Would you filter these records and copy every line that has the word "with"?

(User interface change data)
■ ■ ■ ■ ■ ■ ■
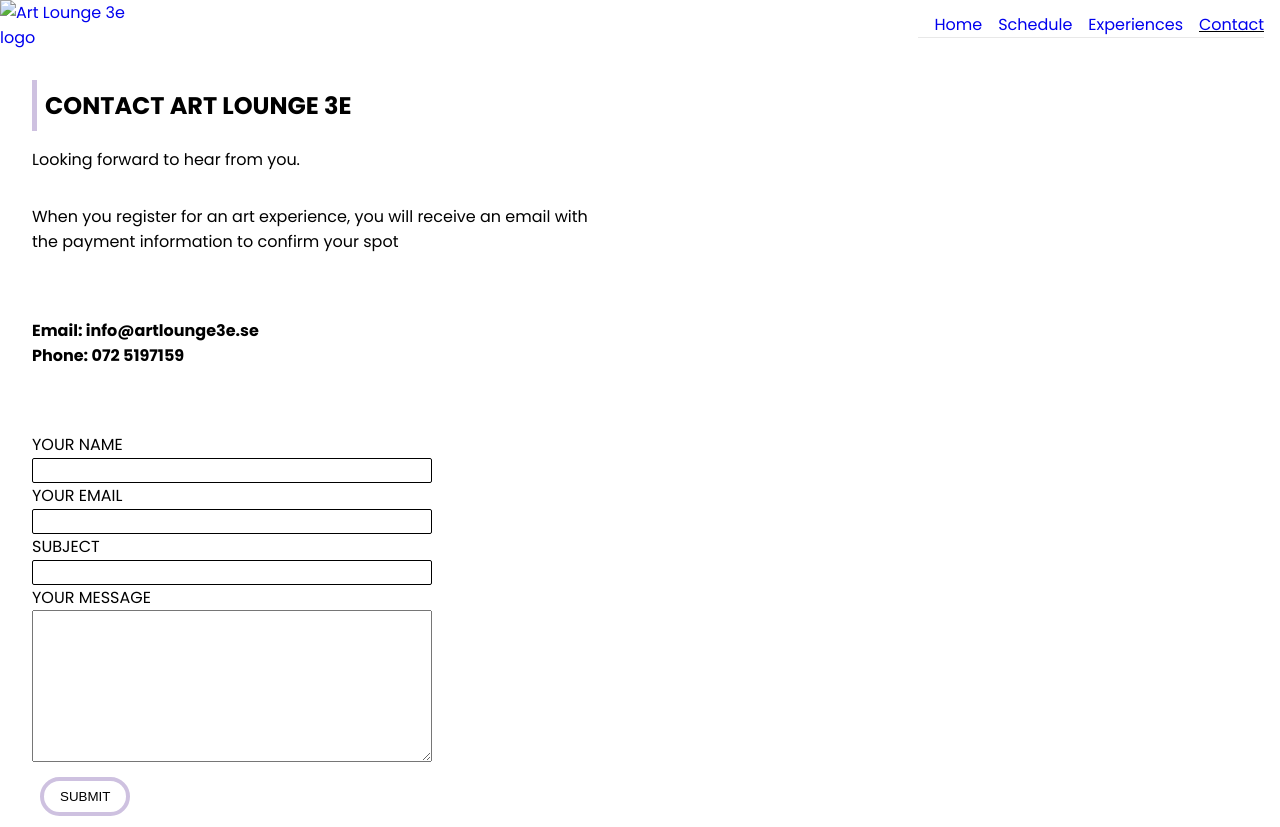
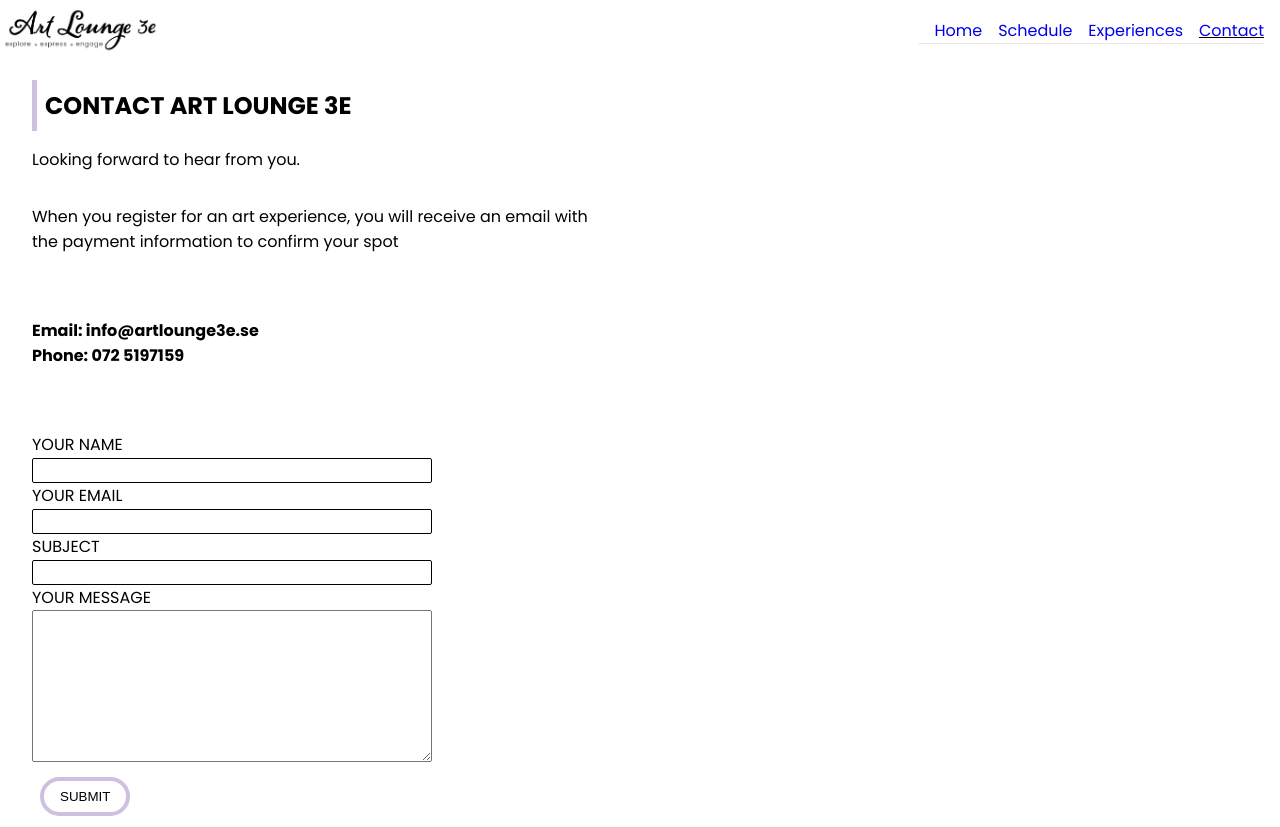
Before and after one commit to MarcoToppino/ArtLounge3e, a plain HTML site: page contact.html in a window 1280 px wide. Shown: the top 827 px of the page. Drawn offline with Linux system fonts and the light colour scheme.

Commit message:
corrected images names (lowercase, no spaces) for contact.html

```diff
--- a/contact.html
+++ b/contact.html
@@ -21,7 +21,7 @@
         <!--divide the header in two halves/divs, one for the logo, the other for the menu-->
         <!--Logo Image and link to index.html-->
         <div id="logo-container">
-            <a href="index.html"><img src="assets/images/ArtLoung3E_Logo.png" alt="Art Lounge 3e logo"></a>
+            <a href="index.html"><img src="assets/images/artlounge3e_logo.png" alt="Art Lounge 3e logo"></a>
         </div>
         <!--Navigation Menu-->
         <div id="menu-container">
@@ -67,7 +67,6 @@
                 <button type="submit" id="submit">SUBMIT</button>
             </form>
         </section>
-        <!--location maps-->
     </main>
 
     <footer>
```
■ ■ ■ ■ ■ ■ ■
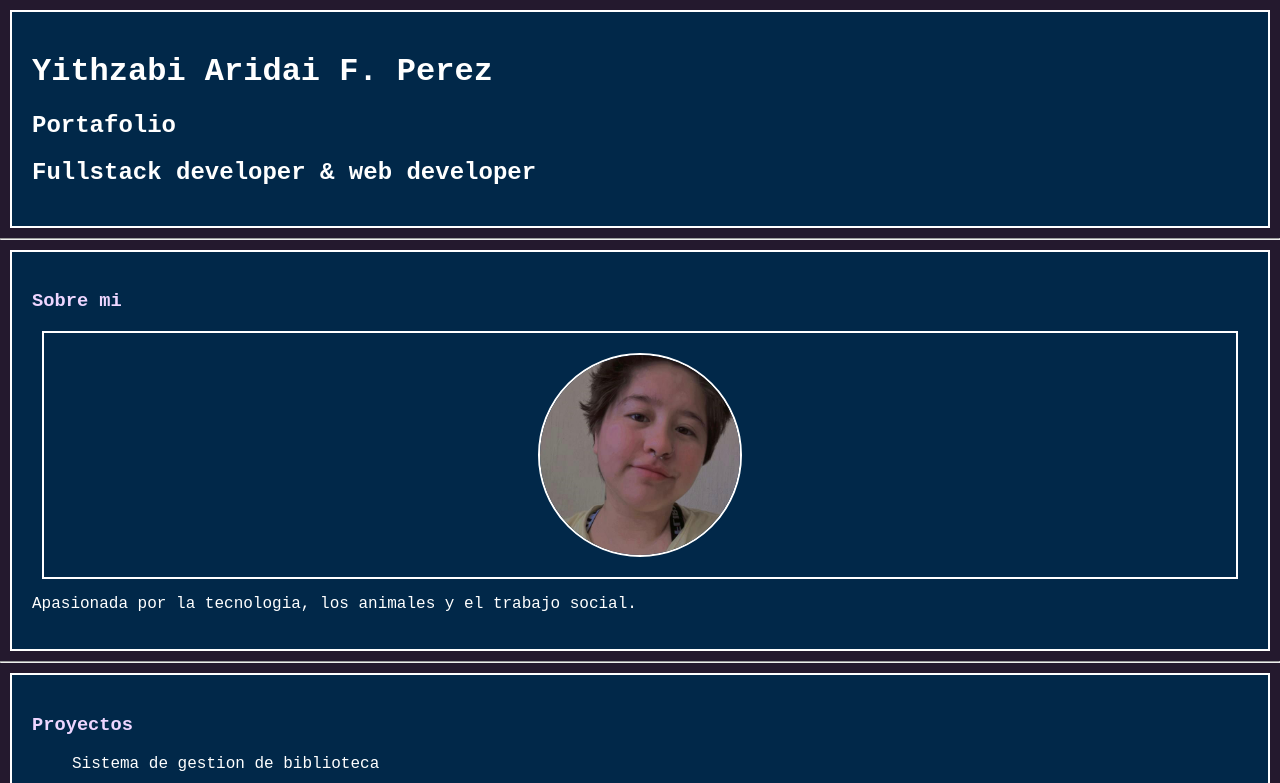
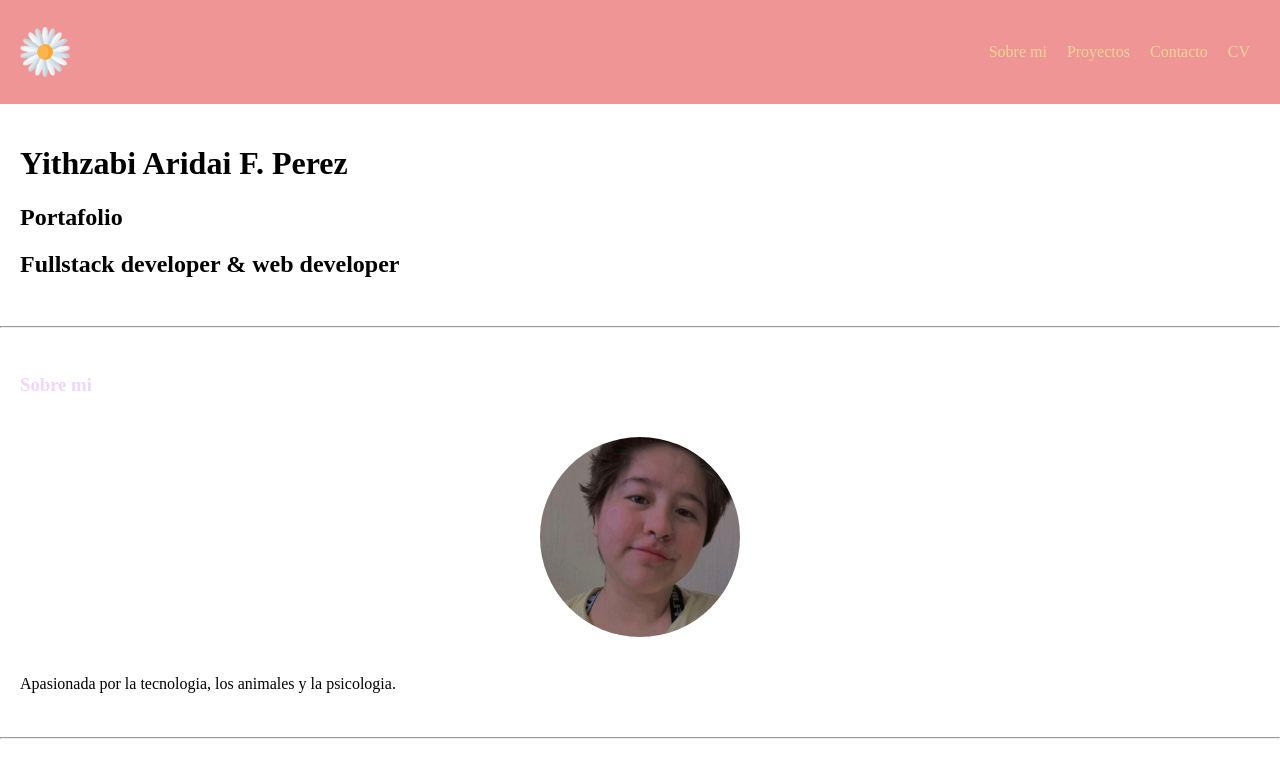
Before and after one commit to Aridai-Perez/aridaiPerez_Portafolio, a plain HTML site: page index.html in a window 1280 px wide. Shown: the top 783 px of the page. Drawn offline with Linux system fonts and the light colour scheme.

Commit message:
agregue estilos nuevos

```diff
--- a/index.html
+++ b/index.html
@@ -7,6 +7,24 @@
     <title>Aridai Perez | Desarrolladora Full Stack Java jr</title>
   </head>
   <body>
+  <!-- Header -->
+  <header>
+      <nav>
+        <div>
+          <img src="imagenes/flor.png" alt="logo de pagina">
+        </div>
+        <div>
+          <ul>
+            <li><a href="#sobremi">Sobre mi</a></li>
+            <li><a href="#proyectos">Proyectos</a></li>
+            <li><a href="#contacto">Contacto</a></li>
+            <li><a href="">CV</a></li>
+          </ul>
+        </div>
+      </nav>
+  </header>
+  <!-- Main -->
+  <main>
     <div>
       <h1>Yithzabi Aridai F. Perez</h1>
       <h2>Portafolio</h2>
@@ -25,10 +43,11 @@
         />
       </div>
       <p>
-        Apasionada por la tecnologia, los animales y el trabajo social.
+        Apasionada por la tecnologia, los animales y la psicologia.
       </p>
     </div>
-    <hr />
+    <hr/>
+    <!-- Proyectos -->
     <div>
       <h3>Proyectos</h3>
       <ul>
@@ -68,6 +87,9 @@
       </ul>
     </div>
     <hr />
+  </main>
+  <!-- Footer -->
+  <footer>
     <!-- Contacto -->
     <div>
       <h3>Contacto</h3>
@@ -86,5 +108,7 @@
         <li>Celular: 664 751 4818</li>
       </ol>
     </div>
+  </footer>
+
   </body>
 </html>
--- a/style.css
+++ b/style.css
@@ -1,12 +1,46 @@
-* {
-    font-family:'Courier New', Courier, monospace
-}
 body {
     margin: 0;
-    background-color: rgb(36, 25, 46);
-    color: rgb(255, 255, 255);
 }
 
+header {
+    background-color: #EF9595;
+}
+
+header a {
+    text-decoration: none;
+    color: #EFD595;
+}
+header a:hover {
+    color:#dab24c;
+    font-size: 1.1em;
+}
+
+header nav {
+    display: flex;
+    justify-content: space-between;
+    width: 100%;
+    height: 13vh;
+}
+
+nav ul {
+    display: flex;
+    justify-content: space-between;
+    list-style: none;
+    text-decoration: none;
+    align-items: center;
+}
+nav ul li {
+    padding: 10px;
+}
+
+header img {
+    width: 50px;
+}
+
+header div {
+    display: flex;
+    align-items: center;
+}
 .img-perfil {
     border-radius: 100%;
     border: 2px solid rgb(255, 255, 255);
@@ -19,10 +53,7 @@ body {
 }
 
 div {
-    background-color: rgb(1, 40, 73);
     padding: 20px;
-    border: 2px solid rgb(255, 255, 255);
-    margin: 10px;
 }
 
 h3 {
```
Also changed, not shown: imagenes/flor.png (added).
■ ■ ■ ■ ■ ■ ■
__OUTPUT FOR THIS TASK__
Before and after one commit to MarcoToppino/ArtLounge3e, a plain HTML site: page contact.html in a window 1280 px wide. Shown: the top 827 px of the page. Drawn offline with Linux system fonts and the light colour scheme.
Before and after one commit to Aridai-Perez/aridaiPerez_Portafolio, a plain HTML site: page index.html in a window 1280 px wide. Shown: the top 783 px of the page. Drawn offline with Linux system fonts and the light colour scheme.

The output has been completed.